Right. What do you want people to take away from this album?
I mean, step one is just having people listen to it!
For this project, I tried to tap into some real human sentiments. Like, the one thing people say is death and taxes are the only things you can’t avoid, but that’s not true. You can avoid your taxes, I’m not recommending that but you can. You can’t avoid your own death. I think everyone should recognize that fact and that the people around you, like your parents or your loved ones, are not going to be around forever. You need to cherish the time you do have with them and with yourself. We need to exude love and soak in all life has to offer. We need to make every moment special. People don’t take time to themselves anymore. The album is 20 minutes — which can feel like a long time if you have a busy day but sometimes you need to take [that time] to sit down, let your day sink, and let your emotions hit you and I think the EP can help people with that.
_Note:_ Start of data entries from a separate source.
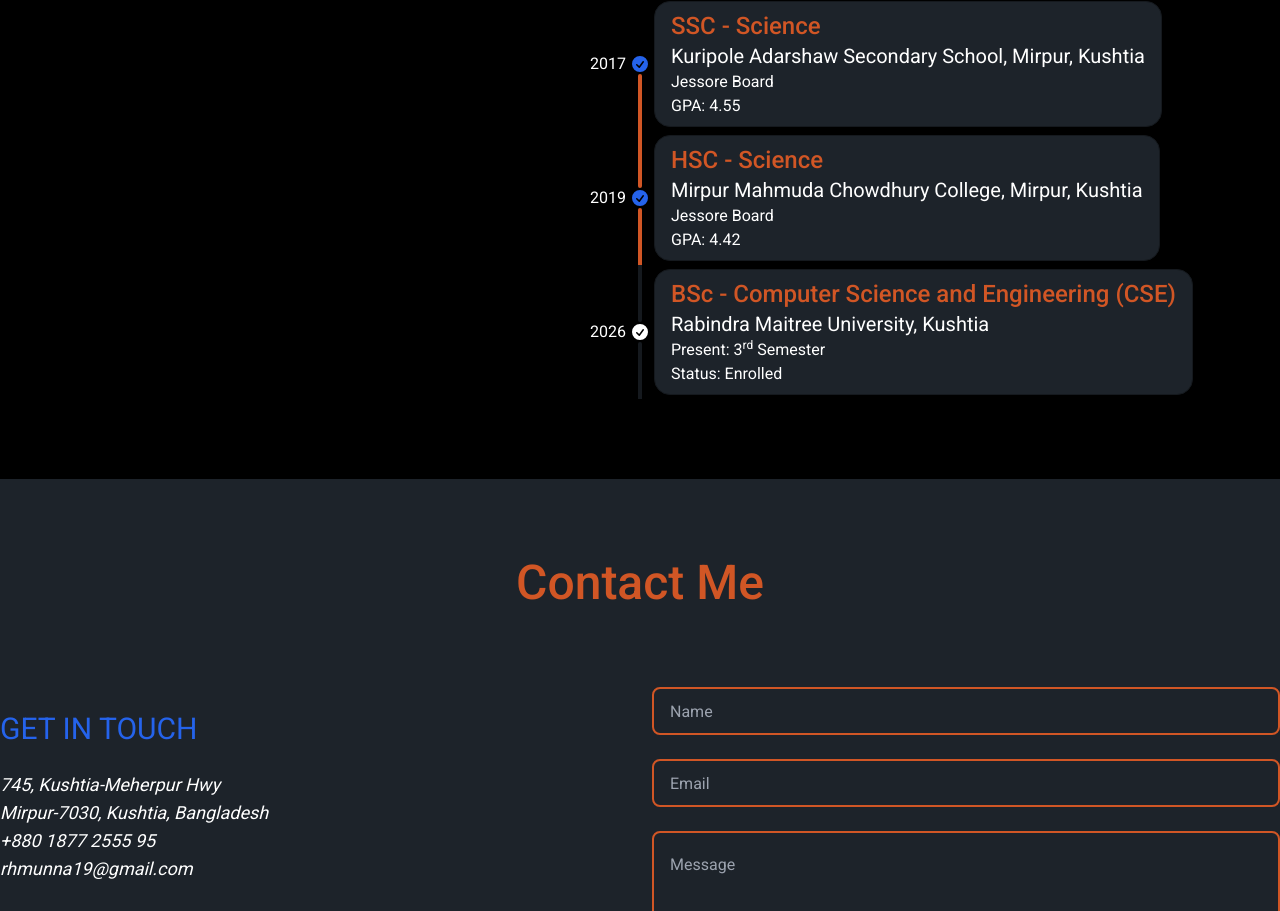
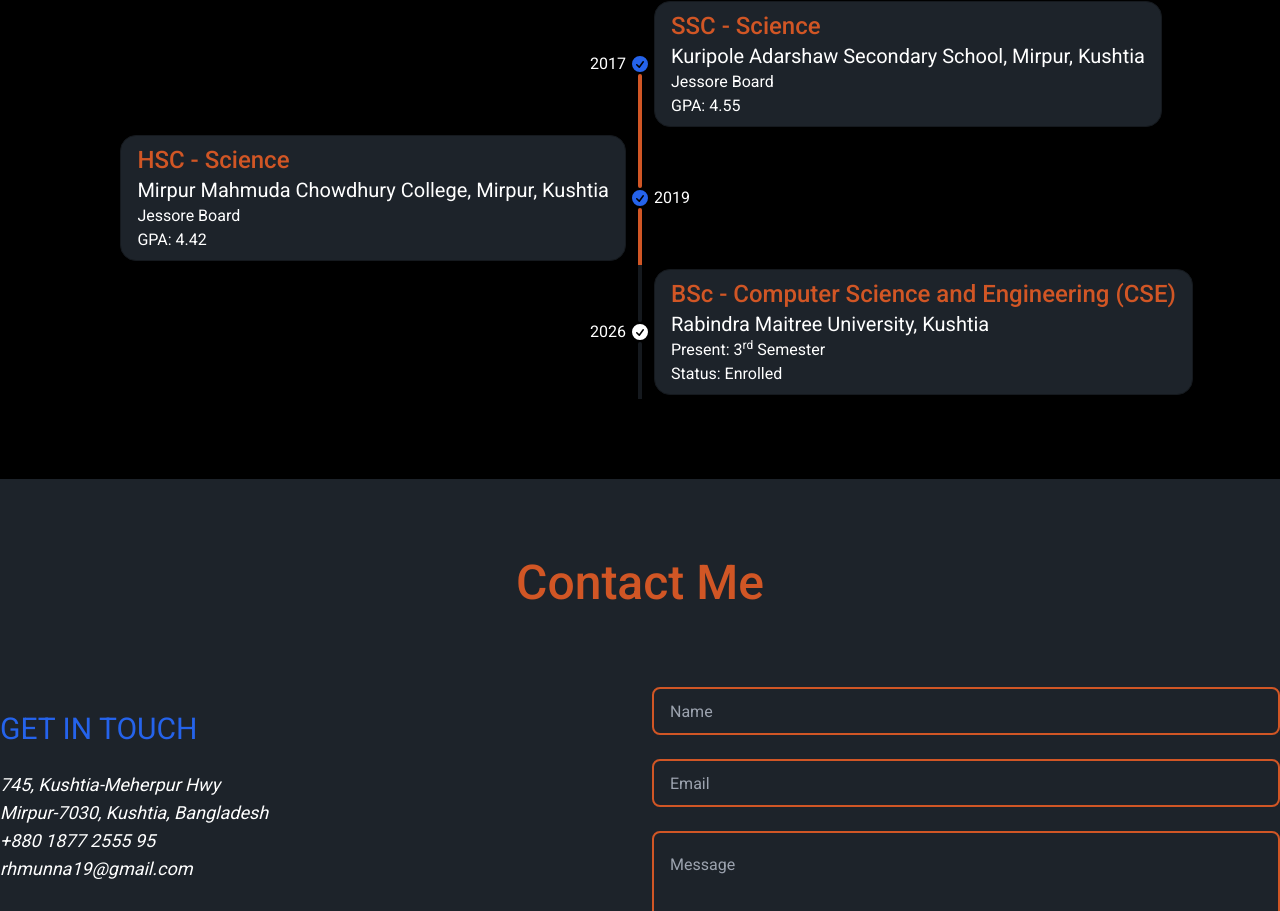
Before and after one commit to rhmunna143/rhmunna-dev-portfolio, a React (Vite) app: page / in a window 1280 px wide. Shown: the part 4086-4997 px from the top of the page. Built offline with nearby package versions, Linux system fonts and the light colour scheme; some icons are missing.

Commit message:
layout update

```diff
--- a/src/Components/Shared/ContactForm.jsx
+++ b/src/Components/Shared/ContactForm.jsx
@@ -21,9 +21,9 @@ const ContactForm = () => {
 
     return (
         <form onSubmit={sendEmail} className='uppercase flex flex-col justify-center gap-6'>
-            <input type="text" name="name" placeholder="Name" className='h-12 px-4 border-2 bg-transparent border-primary rounded-lg' />
-            <input type="email" name="email" placeholder="Email" className='h-12 px-4 border-2 bg-transparent border-primary rounded-lg' />
-            <textarea name="message" placeholder="Message" className='h-40 pt-5 px-4 border-2 bg-transparent border-primary rounded-lg'></textarea>
+            <input required type="text" name="name" placeholder="Name" className='h-12 px-4 border-2 bg-transparent border-primary rounded-lg' />
+            <input required type="email" name="email" placeholder="Email" className='h-12 px-4 border-2 bg-transparent border-primary rounded-lg' />
+            <textarea required name="message" placeholder="Message" className='h-40 pt-5 px-4 border-2 bg-transparent border-primary rounded-lg'></textarea>
             <button className='btn btn-outline btn-warning w-full uppercase' type="submit">Send now</button>
         </form>
     );
--- a/src/Pages/Home/Education/Education.jsx
+++ b/src/Pages/Home/Education/Education.jsx
@@ -26,11 +26,11 @@ const Education = () => {
 
                     <li>
                         <hr className='bg-primary' />
-                        <div className="timeline-start">2019</div>
+                        <div className="timeline-end">2019</div>
                         <div className="timeline-middle">
                             <svg xmlns="http://www.w3.org/2000/svg" viewBox="0 0 20 20" fill="currentColor" className="w-5 h-5 text-blue-600"><path fillRule="evenodd" d="M10 18a8 8 0 100-16 8 8 0 000 16zm3.857-9.809a.75.75 0 00-1.214-.882l-3.483 4.79-1.88-1.88a.75.75 0 10-1.06 1.061l2.5 2.5a.75.75 0 001.137-.089l4-5.5z" clipRule="evenodd" /></svg>
                         </div>
-                        <div className="timeline-end timeline-box">
+                        <div className="timeline-start timeline-box">
                             <p className='text-2xl text-primary font-medium'>HSC - Science </p>
                             <p className='text-xl'>Mirpur Mahmuda Chowdhury College, Mirpur, Kushtia</p>
                             Jessore Board <br />
```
I think people need to just take some time to find what they love in the world and who they love and let that be your treat to yourself before death comes to find you.
What was the most challenging part of making this album?
Staying fucking sane. Before this album, I never really identified as a singer. My dad always used to say “find your voice” and I didn’t really know what that meant. Now I think it means a couple things — it’s your actual singing voice [which] is literally a projection of yourself but also what you have to say. Everyone’s got their voice, whether it’s small or loud. Finding my own voice, like my sonic voice, and what I had to say was hard. You know the saying “the easiest and hardest thing to do is just be yourself?” I think that’s really true. I think it’s something that you don’t just figure out, you [have to] keep working on it. It’s a true craft.
The process of finding the songs, and the sounds was everything. It’s amazing to look back now with a finished album, but honestly it was all about the journey. For me, it was a soul-seeking adventure. Creation has always been something near and dear to me, but I never really got to the satisfaction of completion. It has lit a fire inside me to keep creating and to explore new sounds and stories.
What’s next for you?
With Birds, we’re just about to put out an EP and then we got an album coming out. Both of those projects have been in the works for a long time. For my solo career, I’m still trying to conceptualize that, and I think in the future I want to collaborate with some other people. I also have to find out what I want to say next — I don’t just want to be the death guy all the time.
I think the sentiments of love will always remain in what I create. I am working towards a full-length album. When that’s coming? I don’t know. Hopefully, I’ll play some shows as things open up. This project is the first big step and I’m looking forward to seeing where it goes.
kintaro’s EP, To Death, with Love, is available on all music streaming platforms today. Check it out here.